### Exercise directions
Check every line below for the string "York", and copy the lines that contain it.

### Collection entries
------------
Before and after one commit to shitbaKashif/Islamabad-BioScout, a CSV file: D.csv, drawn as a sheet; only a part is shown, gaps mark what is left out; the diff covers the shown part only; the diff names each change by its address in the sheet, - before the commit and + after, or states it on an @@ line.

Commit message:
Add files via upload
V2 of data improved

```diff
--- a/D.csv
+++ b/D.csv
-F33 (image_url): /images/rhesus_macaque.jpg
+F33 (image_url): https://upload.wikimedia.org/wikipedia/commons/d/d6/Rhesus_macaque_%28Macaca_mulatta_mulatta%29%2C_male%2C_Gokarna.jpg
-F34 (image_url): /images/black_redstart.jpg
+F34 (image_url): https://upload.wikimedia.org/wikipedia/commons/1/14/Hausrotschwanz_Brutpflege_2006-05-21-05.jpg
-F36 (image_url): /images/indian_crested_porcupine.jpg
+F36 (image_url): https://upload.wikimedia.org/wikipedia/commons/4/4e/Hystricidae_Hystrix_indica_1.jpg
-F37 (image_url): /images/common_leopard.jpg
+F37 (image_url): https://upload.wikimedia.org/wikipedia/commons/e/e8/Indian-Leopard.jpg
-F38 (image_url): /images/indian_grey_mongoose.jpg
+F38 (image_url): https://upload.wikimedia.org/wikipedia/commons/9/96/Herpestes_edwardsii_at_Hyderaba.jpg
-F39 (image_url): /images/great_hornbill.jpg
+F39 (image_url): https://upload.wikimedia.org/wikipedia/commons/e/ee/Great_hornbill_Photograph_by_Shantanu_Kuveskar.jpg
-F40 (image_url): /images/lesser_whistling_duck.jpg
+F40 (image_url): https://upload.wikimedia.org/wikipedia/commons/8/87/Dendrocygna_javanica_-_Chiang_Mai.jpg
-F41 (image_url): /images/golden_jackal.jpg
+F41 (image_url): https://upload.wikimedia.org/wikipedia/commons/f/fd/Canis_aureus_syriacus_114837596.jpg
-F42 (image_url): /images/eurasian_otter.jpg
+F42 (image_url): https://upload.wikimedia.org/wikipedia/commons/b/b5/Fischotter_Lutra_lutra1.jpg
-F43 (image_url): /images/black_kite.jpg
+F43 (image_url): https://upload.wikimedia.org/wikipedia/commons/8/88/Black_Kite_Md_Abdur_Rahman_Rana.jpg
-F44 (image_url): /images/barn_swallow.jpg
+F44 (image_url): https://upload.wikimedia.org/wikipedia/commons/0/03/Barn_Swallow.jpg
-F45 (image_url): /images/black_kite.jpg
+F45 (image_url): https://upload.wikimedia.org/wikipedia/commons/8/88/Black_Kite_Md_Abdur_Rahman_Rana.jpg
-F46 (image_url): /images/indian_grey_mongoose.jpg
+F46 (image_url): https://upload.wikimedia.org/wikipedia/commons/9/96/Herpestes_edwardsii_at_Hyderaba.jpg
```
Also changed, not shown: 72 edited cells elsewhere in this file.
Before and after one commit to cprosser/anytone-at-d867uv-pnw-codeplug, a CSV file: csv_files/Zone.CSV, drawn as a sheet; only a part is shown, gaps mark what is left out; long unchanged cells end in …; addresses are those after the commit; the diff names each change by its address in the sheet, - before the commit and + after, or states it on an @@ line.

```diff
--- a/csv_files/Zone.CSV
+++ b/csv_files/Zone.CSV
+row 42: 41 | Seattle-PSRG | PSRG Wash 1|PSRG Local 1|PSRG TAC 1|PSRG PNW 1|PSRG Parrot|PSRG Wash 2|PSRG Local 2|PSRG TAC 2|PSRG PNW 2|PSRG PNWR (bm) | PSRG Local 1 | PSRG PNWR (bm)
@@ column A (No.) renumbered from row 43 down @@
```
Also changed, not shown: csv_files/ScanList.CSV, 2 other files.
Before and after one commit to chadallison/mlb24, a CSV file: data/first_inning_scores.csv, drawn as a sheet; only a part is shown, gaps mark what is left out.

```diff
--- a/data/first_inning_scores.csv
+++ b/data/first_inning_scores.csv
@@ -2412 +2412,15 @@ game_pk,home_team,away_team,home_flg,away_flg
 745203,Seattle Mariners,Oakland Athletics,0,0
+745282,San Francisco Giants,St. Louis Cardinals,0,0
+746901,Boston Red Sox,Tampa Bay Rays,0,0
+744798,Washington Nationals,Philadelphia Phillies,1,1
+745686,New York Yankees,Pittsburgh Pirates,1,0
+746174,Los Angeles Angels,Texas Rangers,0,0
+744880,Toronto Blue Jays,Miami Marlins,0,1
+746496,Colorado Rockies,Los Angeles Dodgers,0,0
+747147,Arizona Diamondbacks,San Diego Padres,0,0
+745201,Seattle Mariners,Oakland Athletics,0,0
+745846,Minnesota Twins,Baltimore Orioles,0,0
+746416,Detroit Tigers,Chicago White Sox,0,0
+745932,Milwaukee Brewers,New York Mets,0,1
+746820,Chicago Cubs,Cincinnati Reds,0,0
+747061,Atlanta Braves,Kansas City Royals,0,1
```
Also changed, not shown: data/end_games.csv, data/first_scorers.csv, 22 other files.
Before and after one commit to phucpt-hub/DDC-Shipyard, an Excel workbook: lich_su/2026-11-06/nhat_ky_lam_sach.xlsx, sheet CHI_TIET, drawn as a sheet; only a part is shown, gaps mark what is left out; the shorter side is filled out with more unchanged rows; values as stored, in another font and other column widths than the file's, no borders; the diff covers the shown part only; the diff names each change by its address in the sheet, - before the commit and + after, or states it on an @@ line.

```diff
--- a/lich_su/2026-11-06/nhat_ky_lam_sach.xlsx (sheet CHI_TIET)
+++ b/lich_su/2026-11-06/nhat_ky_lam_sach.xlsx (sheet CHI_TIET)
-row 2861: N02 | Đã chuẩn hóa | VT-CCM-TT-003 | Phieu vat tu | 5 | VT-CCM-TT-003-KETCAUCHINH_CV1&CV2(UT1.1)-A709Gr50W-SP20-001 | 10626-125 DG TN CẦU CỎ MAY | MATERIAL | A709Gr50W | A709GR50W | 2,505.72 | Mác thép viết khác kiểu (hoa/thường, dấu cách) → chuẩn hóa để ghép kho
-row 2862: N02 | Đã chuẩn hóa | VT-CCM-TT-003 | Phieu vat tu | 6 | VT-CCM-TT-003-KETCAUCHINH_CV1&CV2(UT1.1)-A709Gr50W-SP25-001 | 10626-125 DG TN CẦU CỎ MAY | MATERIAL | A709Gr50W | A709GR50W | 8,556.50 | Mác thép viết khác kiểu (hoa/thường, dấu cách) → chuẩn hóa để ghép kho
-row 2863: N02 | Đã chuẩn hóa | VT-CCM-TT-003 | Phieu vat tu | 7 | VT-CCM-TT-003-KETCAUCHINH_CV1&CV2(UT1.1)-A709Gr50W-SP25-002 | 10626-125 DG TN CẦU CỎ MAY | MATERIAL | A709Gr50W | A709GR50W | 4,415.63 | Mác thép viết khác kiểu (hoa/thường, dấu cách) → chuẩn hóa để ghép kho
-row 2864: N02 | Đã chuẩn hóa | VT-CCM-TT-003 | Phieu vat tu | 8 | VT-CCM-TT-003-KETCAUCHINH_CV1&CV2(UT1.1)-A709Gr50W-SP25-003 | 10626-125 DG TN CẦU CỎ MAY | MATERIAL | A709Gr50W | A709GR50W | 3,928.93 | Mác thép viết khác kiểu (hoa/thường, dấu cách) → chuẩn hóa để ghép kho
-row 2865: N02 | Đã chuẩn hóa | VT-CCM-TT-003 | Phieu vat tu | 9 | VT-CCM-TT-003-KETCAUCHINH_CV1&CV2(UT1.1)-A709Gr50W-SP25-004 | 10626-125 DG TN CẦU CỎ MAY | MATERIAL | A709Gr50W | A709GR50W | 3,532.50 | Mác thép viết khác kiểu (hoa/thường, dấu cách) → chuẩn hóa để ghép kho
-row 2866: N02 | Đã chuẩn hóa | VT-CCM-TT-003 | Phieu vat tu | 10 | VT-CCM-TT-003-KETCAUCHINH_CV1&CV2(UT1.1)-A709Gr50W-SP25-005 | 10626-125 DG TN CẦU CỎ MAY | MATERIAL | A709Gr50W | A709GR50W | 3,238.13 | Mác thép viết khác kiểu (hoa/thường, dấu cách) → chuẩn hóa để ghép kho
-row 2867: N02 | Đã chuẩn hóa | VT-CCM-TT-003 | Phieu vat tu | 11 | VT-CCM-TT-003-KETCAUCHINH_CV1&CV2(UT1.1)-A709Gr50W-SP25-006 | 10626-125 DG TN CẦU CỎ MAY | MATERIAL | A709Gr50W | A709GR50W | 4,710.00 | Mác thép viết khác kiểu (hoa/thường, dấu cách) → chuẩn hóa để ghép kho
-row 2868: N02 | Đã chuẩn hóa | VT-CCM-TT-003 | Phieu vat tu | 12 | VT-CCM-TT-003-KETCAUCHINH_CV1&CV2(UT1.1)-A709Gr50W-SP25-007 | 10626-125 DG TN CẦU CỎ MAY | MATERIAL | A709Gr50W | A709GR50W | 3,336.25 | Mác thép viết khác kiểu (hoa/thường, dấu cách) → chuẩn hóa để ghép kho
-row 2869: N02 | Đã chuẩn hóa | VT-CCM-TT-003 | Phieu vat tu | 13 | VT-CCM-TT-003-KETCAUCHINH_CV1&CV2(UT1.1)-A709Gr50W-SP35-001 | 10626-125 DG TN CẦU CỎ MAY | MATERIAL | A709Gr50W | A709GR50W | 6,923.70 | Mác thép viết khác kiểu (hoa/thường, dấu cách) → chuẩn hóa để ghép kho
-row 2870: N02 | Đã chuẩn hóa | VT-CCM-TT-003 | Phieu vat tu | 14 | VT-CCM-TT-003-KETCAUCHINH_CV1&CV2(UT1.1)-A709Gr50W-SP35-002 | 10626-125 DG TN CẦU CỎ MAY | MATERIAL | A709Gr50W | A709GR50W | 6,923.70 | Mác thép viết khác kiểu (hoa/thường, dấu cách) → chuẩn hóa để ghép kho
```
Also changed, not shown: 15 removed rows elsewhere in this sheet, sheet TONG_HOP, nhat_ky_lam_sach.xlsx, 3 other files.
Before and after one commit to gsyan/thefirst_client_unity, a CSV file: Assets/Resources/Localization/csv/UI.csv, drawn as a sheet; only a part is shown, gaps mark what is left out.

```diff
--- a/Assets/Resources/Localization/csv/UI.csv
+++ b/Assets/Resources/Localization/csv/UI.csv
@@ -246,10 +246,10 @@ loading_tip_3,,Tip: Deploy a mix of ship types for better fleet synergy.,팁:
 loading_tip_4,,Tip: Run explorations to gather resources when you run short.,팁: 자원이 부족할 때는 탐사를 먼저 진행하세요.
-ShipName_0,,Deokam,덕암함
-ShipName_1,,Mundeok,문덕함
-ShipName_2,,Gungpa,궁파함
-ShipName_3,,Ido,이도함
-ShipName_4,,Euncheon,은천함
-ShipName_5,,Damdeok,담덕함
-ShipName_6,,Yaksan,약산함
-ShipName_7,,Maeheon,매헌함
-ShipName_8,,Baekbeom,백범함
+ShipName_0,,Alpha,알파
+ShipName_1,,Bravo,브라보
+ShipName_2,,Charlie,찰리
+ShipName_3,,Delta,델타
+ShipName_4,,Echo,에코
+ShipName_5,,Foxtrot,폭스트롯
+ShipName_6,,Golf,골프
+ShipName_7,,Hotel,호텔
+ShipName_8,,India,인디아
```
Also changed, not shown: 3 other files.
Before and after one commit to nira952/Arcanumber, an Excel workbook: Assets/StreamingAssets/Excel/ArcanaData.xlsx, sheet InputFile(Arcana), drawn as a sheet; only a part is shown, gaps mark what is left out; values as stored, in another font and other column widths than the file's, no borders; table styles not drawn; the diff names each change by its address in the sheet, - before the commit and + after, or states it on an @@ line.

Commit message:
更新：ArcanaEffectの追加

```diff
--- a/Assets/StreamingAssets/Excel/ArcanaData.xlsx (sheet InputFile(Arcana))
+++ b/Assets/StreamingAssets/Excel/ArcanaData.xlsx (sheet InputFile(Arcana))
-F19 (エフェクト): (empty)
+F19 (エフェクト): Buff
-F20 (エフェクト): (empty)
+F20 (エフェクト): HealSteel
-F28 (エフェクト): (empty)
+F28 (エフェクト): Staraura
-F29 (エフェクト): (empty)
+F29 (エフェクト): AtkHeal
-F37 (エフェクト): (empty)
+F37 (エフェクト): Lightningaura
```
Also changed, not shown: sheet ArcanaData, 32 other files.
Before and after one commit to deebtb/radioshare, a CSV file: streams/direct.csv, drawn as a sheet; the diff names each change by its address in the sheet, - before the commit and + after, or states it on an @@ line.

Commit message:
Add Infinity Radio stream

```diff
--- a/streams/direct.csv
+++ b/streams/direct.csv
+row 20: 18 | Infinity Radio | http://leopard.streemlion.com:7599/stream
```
------------
### Solved exercise
+745686,New York Yankees,Pittsburgh Pirates,1,0
+745932,Milwaukee Brewers,New York Mets,0,1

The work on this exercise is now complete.